- The data must be organized into entity groups when using queries within the transaction.
- There is a limit of one transaction per second within a single entity group. This is because it performs masterless, synchronous replication of each entity group over a wide geographical area to provide high reliability and fault tolerance.
There are two consistency levels in which data store queries can deliver the results. They are as follows:
- Strong consistent:
This guarantees the most up-to-date results, but may take longer to complete or may not be supported in certain classes.
- Eventually consistent:
These queries run faster, but may occasionally return stale results.
A transaction may include any number of creating, deleting, updating mutations. To maintain consistency of the data, the transaction ensures that all of the mutations it consists of are applied as a unit or, if any mutation fails, none of them are applied. All strongly consistent reads performed within the same transaction rely on a single, consistent snapshot of data. Strong consistency queries must specify an ancestor filter. Queries that participate in a transaction are always consistent. Eventually, consistent transactions may allow you to distribute the data among a large number of entity groups. The results from these reads may not reflect the latest transactions.
To create a strong consistency, a better approach is to create entities with ancestor paths. The ancestor path identifies the common root entity in which the created entities are grouped. Writing a single entity per task list achieves strong consistency, it limits the changes to task list to not more than one write per second.
Limitation of the Cloud Datastore
- Cloud storage is not an effective solution for analytical data.
- It doesn’t support Online Transaction processing(OLTP).
- It doesn’t support highly unstructured data.
- It doesn’t support interactive querying in an Online Analytical Processing system.
- It is not supported for immutable blobs.
Some of the best practices to be followed while building an application
- UTF-8 characters are to be used for namespaces, property names and custom key names.
- Use batch transactions instead of single operations. Batch operations are more efficient than single operations as they multiple operations with the same overhead.

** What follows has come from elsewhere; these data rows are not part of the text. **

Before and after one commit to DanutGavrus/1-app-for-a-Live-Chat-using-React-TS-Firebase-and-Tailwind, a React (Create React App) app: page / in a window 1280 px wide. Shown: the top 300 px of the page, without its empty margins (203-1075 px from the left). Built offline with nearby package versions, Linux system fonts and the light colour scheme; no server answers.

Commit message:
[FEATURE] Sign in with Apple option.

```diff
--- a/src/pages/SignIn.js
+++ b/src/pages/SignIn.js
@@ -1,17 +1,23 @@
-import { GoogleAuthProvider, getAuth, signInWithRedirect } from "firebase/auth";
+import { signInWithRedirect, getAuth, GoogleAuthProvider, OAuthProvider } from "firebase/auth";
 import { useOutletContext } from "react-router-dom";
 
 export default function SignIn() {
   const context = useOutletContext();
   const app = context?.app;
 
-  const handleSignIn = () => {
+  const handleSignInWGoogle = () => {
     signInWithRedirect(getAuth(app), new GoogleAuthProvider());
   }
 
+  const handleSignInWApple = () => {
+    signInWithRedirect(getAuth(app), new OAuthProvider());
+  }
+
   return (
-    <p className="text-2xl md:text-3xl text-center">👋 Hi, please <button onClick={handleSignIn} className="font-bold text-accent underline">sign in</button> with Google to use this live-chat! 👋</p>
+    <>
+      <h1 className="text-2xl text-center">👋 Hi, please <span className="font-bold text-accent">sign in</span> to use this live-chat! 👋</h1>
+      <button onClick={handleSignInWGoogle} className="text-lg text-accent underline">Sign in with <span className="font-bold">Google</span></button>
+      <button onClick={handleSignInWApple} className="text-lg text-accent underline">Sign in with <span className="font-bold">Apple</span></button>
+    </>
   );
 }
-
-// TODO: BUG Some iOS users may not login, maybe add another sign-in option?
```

- If any transaction fails, ensure rollout the transaction.
- Use asynchronous calls instead of synchronous calls as it minimizes the latency impact.

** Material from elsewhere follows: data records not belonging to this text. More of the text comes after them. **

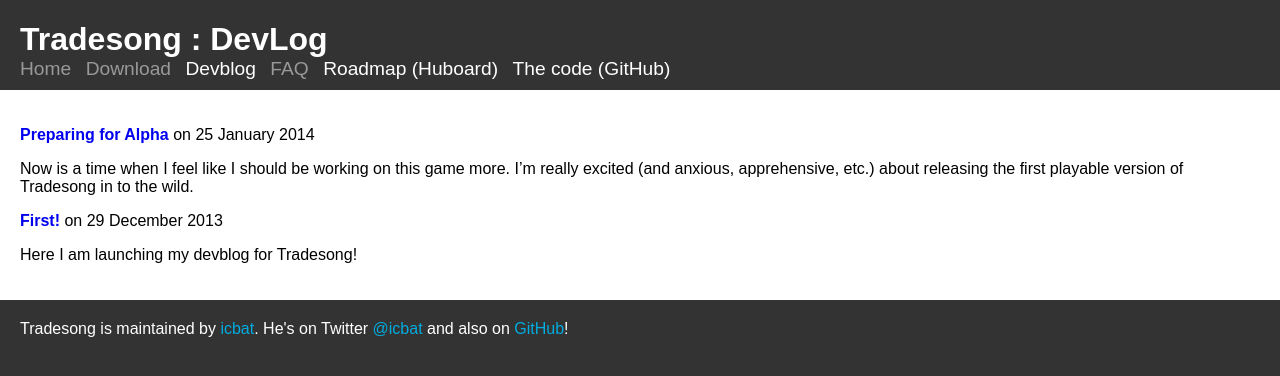
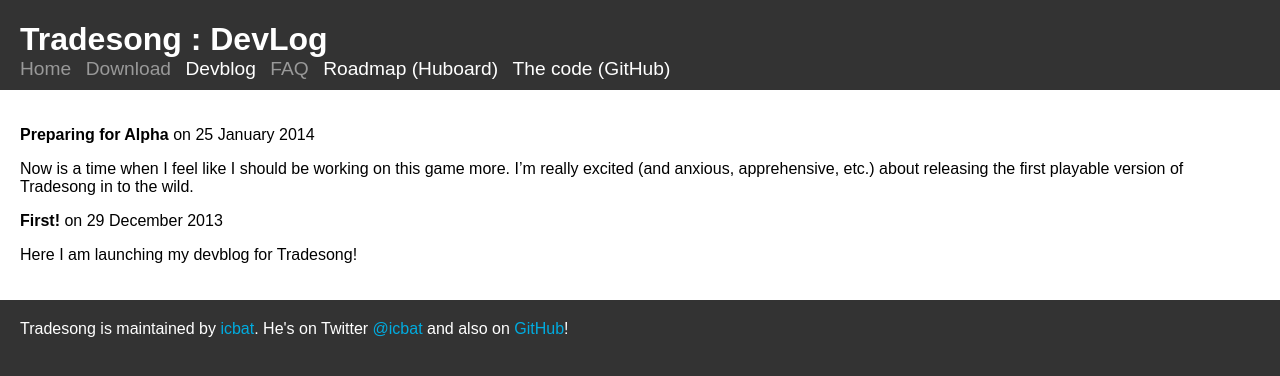
Before and after one commit to icbat/tradesong, a Jekyll site: the page built from index.markdown, in a window 1280 px wide. Shown: the top 376 px of the page. Built offline with Jekyll 4.4.1, drawn with Linux system fonts in a browser that asks for light colours.

Commit message:
Tweaking link colors a bit more.

```diff
--- a/stylesheets/stylesheet.css
+++ b/stylesheets/stylesheet.css
@@ -54,7 +54,12 @@
 }
 
 .content a {
+	color: #000;
 	font-weight: bold;
+}
+
+.content a:visited {
+	color: #ccc;
 }
 
 .navHeader {
@@ -75,3 +80,7 @@
 .navHeader li  a {
 	color: #fff;
 }
+
+.navHeader li a:active {
+color: #e1e810;
+}
```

- Group highly related data in entity groups as it enables ancestor queries.
- Do not include the same entity multiple times in the same commit.
- Avoid writing an entity group more than once per second.
- Do not use a negative number or zero for the numerical ID.
- Exclude the property from the query if it is not needed.
- Do not use dots in property names instead use UTF-8 characters for string format.
- Use an ancestor query if strong consistency is needed.
- Avoid high read/write rates to the Cloud Datastore keys that are lexicographically close.
- Avoid deleting a large number of Cloud Datastore entities across a small range of keys.